Exercise goal —
Please output the listing exactly as it stands, but omit any images.

Data in this exercise —
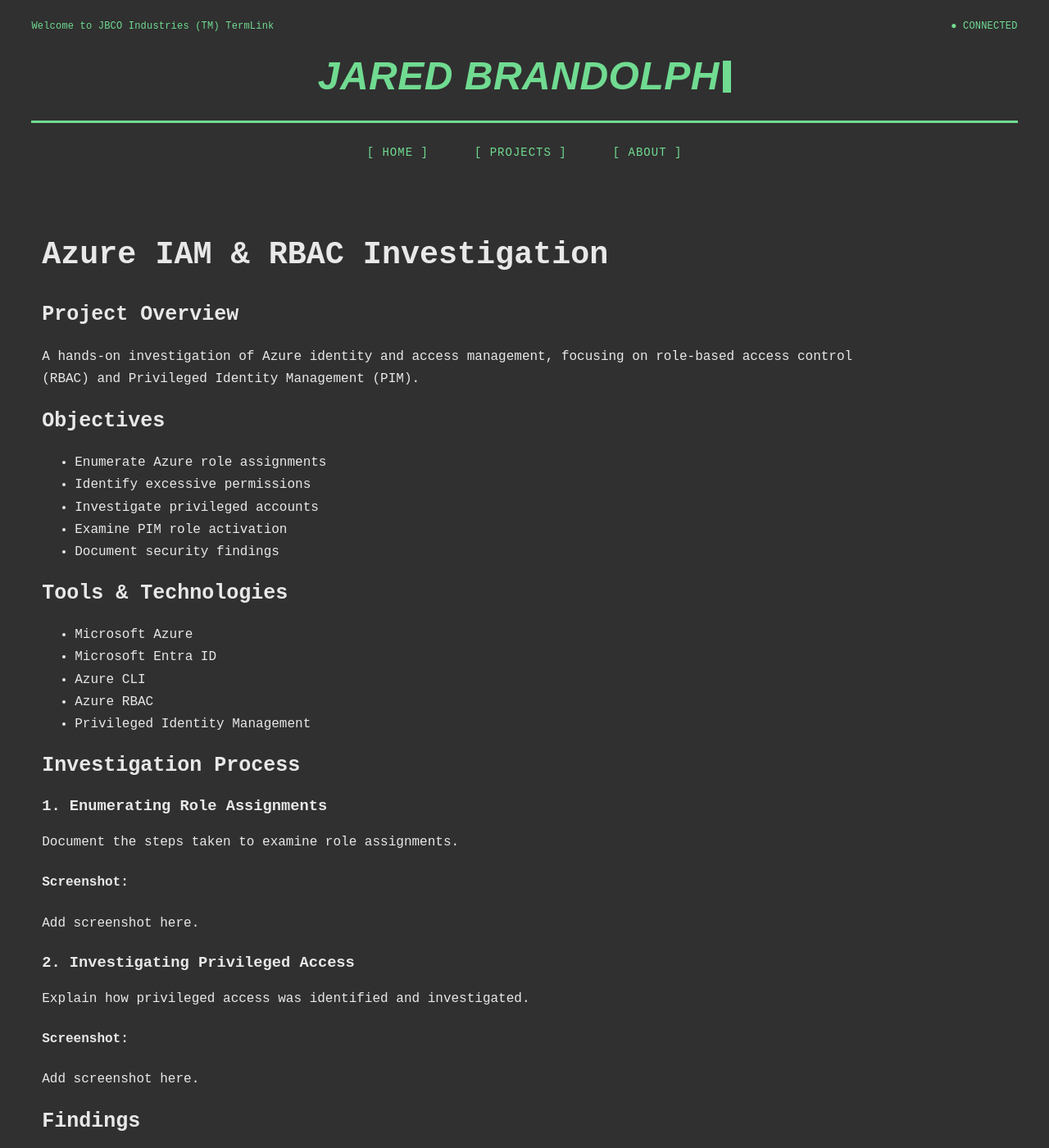
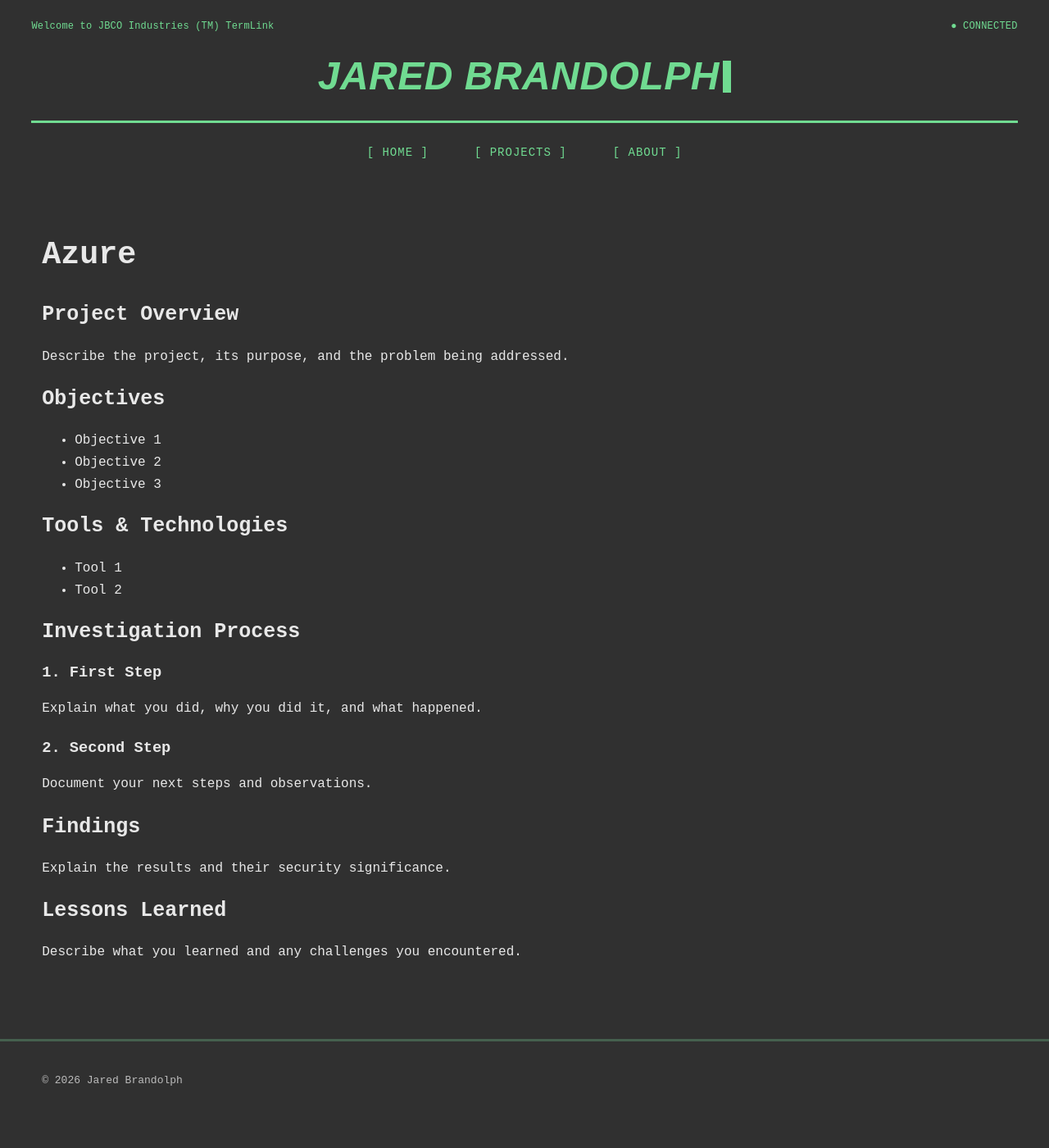
Before and after one commit to brandolphj/brandolphj.github.io, a Jekyll site: the page built from _projects/azure-iam-rbac.md, in a window 1280 px wide and 1400 px high. Shown: the whole window at 82% size. Built offline with Jekyll 4.4.1, drawn with Linux system fonts in a browser that asks for light colours; some web fonts are replaced; some of the changed text lies outside the part shown.

Commit message:
Update azure-iam-rbac.md

```diff
--- a/_projects/azure-iam-rbac.md
+++ b/_projects/azure-iam-rbac.md
@@ -1,60 +1,46 @@
 ---
 report_number: "001"
 layout: project
-title: Azure IAM & RBAC Investigation
-category: Cloud Security / IAM
+title: Azure
 description: Investigating Azure role assignments, privileged access, and excessive permissions.
 date: 2026-10-17
 featured: true
 tools:
-  - Azure
-  - Entra ID
-  - RBAC
-  - PIM
+  -
+  -
+  -
+  -
 ---
 
 ## Project Overview
 
-A hands-on investigation of Azure identity and access management, focusing on role-based access control (RBAC) and Privileged Identity Management (PIM).
+Describe the project, its purpose, and the problem being addressed.
 
 ## Objectives
 
-- Enumerate Azure role assignments
-- Identify excessive permissions
-- Investigate privileged accounts
-- Examine PIM role activation
-- Document security findings
+- Objective 1
+- Objective 2
+- Objective 3
 
 ## Tools & Technologies
 
-- Microsoft Azure
-- Microsoft Entra ID
-- Azure CLI
-- Azure RBAC
-- Privileged Identity Management
+- Tool 1
+- Tool 2
 
 ## Investigation Process
 
-### 1. Enumerating Role Assignments
+### 1. First Step
 
-Document the steps taken to examine role assignments.
+Explain what you did, why you did it, and what happened.
 
-**Screenshot:**
+### 2. Second Step
 
-Add screenshot here.
-
-### 2. Investigating Privileged Access
-
-Explain how privileged access was identified and investigated.
-
-**Screenshot:**
-
-Add screenshot here.
+Document your next steps and observations.
 
 ## Findings
 
-Document the security findings and explain their significance.
+Explain the results and their security significance.
 
 ## Lessons Learned
 
-Explain what you learned, challenges encountered, and how you resolved them.
+Describe what you learned and any challenges you encountered.
```
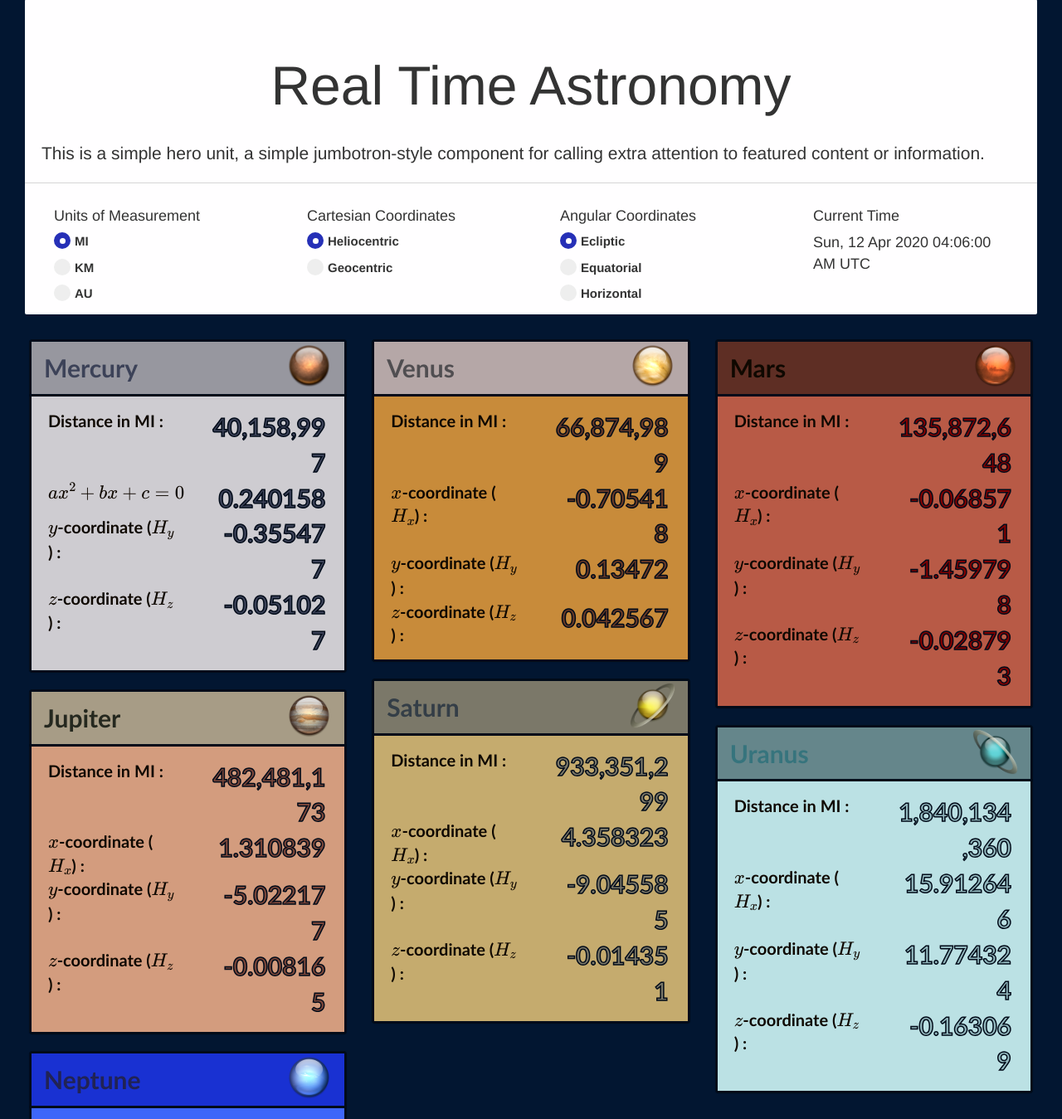
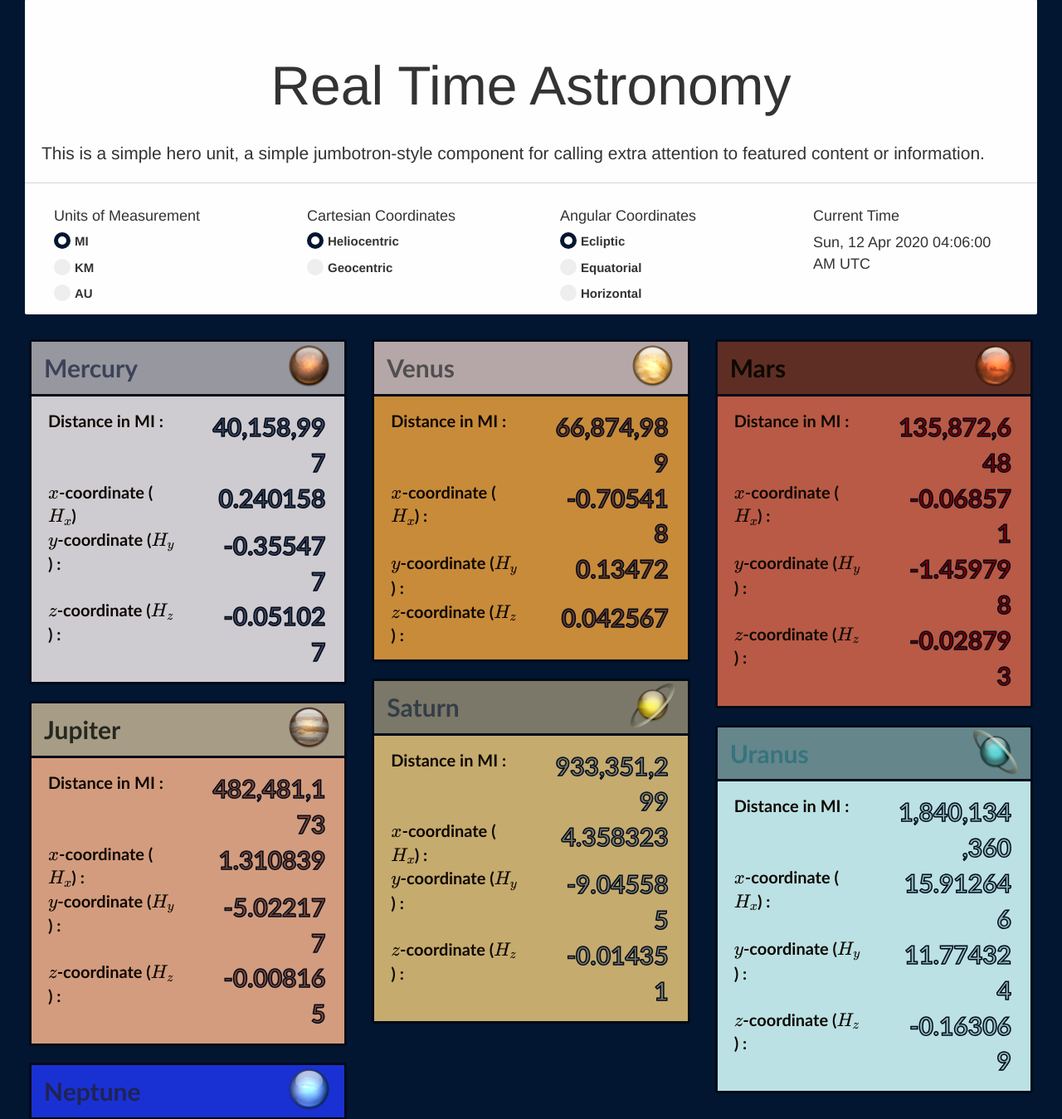
Before and after one commit to BarbosaO/Solar-System-Timer, a Flask app: page /home in a window 1280 px wide. Shown: the part 151-1500 px from the top of the page at 83% size. Run offline with Flask 2, Linux system fonts and the light colour scheme; some libraries are stand-ins or nearby versions.

Commit message:
Changed the styling of the radio button's inner white circle to appear bigger when clicked

```diff
--- a/realtimeastronomy/calculator.py
+++ b/realtimeastronomy/calculator.py
@@ -183,8 +183,6 @@ def calculateUranusPert(Mj, Ms, Mu, longitude, latitude, rh):
     # new rh value
     rh = math.sqrt(xh * xh + yh * yh + zh * zh)
 
-    print(rh)
-
     # converting factor from 1 AU to 1 mile
     milesPerAu = 92955807.26743
 
--- a/realtimeastronomy/tester.py
+++ b/realtimeastronomy/tester.py
@@ -34,7 +34,7 @@ def calc():
     millsSince2000 = datetime.datetime(2000, 1, 1).timestamp() * 1000
     millsSince2000 =  946684800000
 
-    d = round((1.0 + (currentTimeMills - millsSince2000) / (3600 * 24.0 * 1000)), 5)
+    d= round((1.0 + (currentTimeMills - millsSince2000) / (3600 * 24.0 * 1000)), 5)
     #d = 7304.50082808
     # mercury calculations
     new_mercury = planets.Mercury()
--- a/static/css/home.css
+++ b/static/css/home.css
@@ -123,7 +123,7 @@ h1.planet{
 
 /* When the radio button is checked, add a blue background */
 .container input:checked ~ .checkmark {
-  background-color: rgba(13, 24, 175, 0.897);
+  background-color:  #021631;
 }
 
 /* Create the indicator (the dot/circle - hidden when not checked) */
@@ -140,10 +140,10 @@ h1.planet{
 
 /* Style the indicator (dot/circle) */
 .container .checkmark:after {
- 	top: 7px;
-	left: 7px;
-	width: 7px;
-	height: 7px;
+ 	top: 5px;
+	left: 5px;
+	width: 10px;
+	height: 10px;
 	border-radius: 50%;
 	background: white;
 }
--- a/static/js/app.js
+++ b/static/js/app.js
@@ -202,7 +202,7 @@ $(document).ready(function(){
                         console.log(tex);
                         this.formula.innerHTML = "\\["+tex+"\\]";
                         MathJax.Hub.Queue(["Typeset",MathJax]);
-                        $('#mercury-coor-text').text('\(ax^3 + bx + c = 0\)');
+                        //$('#mercury-coor-text').text('\(ax^3 + bx + c = 0\)');
                     },
                     complete: function(data){
                         setTimeout(executeQuery, 1000);
@@ -222,7 +222,7 @@ $(document).ready(function(){
                     type: "POST",
                     success: function(resp){
                         // update values for mercury
-                        $('#mercury-coor-text').text('\\(ax^3 + bx + c = 0\\)');
+                        //$('#mercury-coor-text').text('\\(ax^3 + bx + c = 0\\)');
                     },
                     complete: function(data){
                         setTimeout(executeQuery, 1000);
--- a/templates/index.html
+++ b/templates/index.html
@@ -115,7 +115,7 @@
                         <div id=mercury-dist class="col-xs-6 mercury-dist">{{distanceList[0]}}</div>
                     </div>
                     <div class="row">
-                        <div id=mercury-coor-text class="col-xs-6 mercury-hx" style="padding-left: 0px;">\(ax^2 + bx + c = 0\)</div>
+                        <div id=mercury-coor-text class="col-xs-6 mercury-hx" style="padding-left: 0px;">\(x\)-coordinate (\(H_x\))</div>
                         <div id=mercury-hx class="col-xs-6 mercury-h-dist">{{calculations[0][1]}}</div>
                     </div>
                     <div class="row">
```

Written answer —
Before and after one commit to brandolphj/brandolphj.github.io, a Jekyll site: the page built from _projects/azure-iam-rbac.md, in a window 1280 px wide and 1400 px high. Shown: the whole window at 82% size. Built offline with Jekyll 4.4.1, drawn with Linux system fonts in a browser that asks for light colours; some web fonts are replaced; some of the changed text lies outside the part shown.

Commit message:
Update azure-iam-rbac.md

```diff
--- a/_projects/azure-iam-rbac.md
+++ b/_projects/azure-iam-rbac.md
@@ -1,60 +1,46 @@
 ---
 report_number: "001"
 layout: project
-title: Azure IAM & RBAC Investigation
-category: Cloud Security / IAM
+title: Azure
 description: Investigating Azure role assignments, privileged access, and excessive permissions.
 date: 2026-10-17
 featured: true
 tools:
-  - Azure
-  - Entra ID
-  - RBAC
-  - PIM
+  -
+  -
+  -
+  -
 ---
 
 ## Project Overview
 
-A hands-on investigation of Azure identity and access management, focusing on role-based access control (RBAC) and Privileged Identity Management (PIM).
+Describe the project, its purpose, and the problem being addressed.
 
 ## Objectives
 
-- Enumerate Azure role assignments
-- Identify excessive permissions
-- Investigate privileged accounts
-- Examine PIM role activation
-- Document security findings
+- Objective 1
+- Objective 2
+- Objective 3
 
 ## Tools & Technologies
 
-- Microsoft Azure
-- Microsoft Entra ID
-- Azure CLI
-- Azure RBAC
-- Privileged Identity Management
+- Tool 1
+- Tool 2
 
 ## Investigation Process
 
-### 1. Enumerating Role Assignments
+### 1. First Step
 
-Document the steps taken to examine role assignments.
+Explain what you did, why you did it, and what happened.
 
-**Screenshot:**
+### 2. Second Step
 
-Add screenshot here.
-
-### 2. Investigating Privileged Access
-
-Explain how privileged access was identified and investigated.
-
-**Screenshot:**
-
-Add screenshot here.
+Document your next steps and observations.
 
 ## Findings
 
-Document the security findings and explain their significance.
+Explain the results and their security significance.
 
 ## Lessons Learned
 
-Explain what you learned, challenges encountered, and how you resolved them.
+Describe what you learned and any challenges you encountered.
```
Before and after one commit to BarbosaO/Solar-System-Timer, a Flask app: page /home in a window 1280 px wide. Shown: the part 151-1500 px from the top of the page at 83% size. Run offline with Flask 2, Linux system fonts and the light colour scheme; some libraries are stand-ins or nearby versions.

Commit message:
Changed the styling of the radio button's inner white circle to appear bigger when clicked

```diff
--- a/realtimeastronomy/calculator.py
+++ b/realtimeastronomy/calculator.py
@@ -183,8 +183,6 @@ def calculateUranusPert(Mj, Ms, Mu, longitude, latitude, rh):
     # new rh value
     rh = math.sqrt(xh * xh + yh * yh + zh * zh)
 
-    print(rh)
-
     # converting factor from 1 AU to 1 mile
     milesPerAu = 92955807.26743
 
--- a/realtimeastronomy/tester.py
+++ b/realtimeastronomy/tester.py
@@ -34,7 +34,7 @@ def calc():
     millsSince2000 = datetime.datetime(2000, 1, 1).timestamp() * 1000
     millsSince2000 =  946684800000
 
-    d = round((1.0 + (currentTimeMills - millsSince2000) / (3600 * 24.0 * 1000)), 5)
+    d= round((1.0 + (currentTimeMills - millsSince2000) / (3600 * 24.0 * 1000)), 5)
     #d = 7304.50082808
     # mercury calculations
     new_mercury = planets.Mercury()
--- a/static/css/home.css
+++ b/static/css/home.css
@@ -123,7 +123,7 @@ h1.planet{
 
 /* When the radio button is checked, add a blue background */
 .container input:checked ~ .checkmark {
-  background-color: rgba(13, 24, 175, 0.897);
+  background-color:  #021631;
 }
 
 /* Create the indicator (the dot/circle - hidden when not checked) */
@@ -140,10 +140,10 @@ h1.planet{
 
 /* Style the indicator (dot/circle) */
 .container .checkmark:after {
- 	top: 7px;
-	left: 7px;
-	width: 7px;
-	height: 7px;
+ 	top: 5px;
+	left: 5px;
+	width: 10px;
+	height: 10px;
 	border-radius: 50%;
 	background: white;
 }
--- a/static/js/app.js
+++ b/static/js/app.js
@@ -202,7 +202,7 @@ $(document).ready(function(){
                         console.log(tex);
                         this.formula.innerHTML = "\\["+tex+"\\]";
                         MathJax.Hub.Queue(["Typeset",MathJax]);
-                        $('#mercury-coor-text').text('\(ax^3 + bx + c = 0\)');
+                        //$('#mercury-coor-text').text('\(ax^3 + bx + c = 0\)');
                     },
                     complete: function(data){
                         setTimeout(executeQuery, 1000);
@@ -222,7 +222,7 @@ $(document).ready(function(){
                     type: "POST",
                     success: function(resp){
                         // update values for mercury
-                        $('#mercury-coor-text').text('\\(ax^3 + bx + c = 0\\)');
+                        //$('#mercury-coor-text').text('\\(ax^3 + bx + c = 0\\)');
                     },
                     complete: function(data){
                         setTimeout(executeQuery, 1000);
--- a/templates/index.html
+++ b/templates/index.html
@@ -115,7 +115,7 @@
                         <div id=mercury-dist class="col-xs-6 mercury-dist">{{distanceList[0]}}</div>
                     </div>
                     <div class="row">
-                        <div id=mercury-coor-text class="col-xs-6 mercury-hx" style="padding-left: 0px;">\(ax^2 + bx + c = 0\)</div>
+                        <div id=mercury-coor-text class="col-xs-6 mercury-hx" style="padding-left: 0px;">\(x\)-coordinate (\(H_x\))</div>
                         <div id=mercury-hx class="col-xs-6 mercury-h-dist">{{calculations[0][1]}}</div>
                     </div>
                     <div class="row">
```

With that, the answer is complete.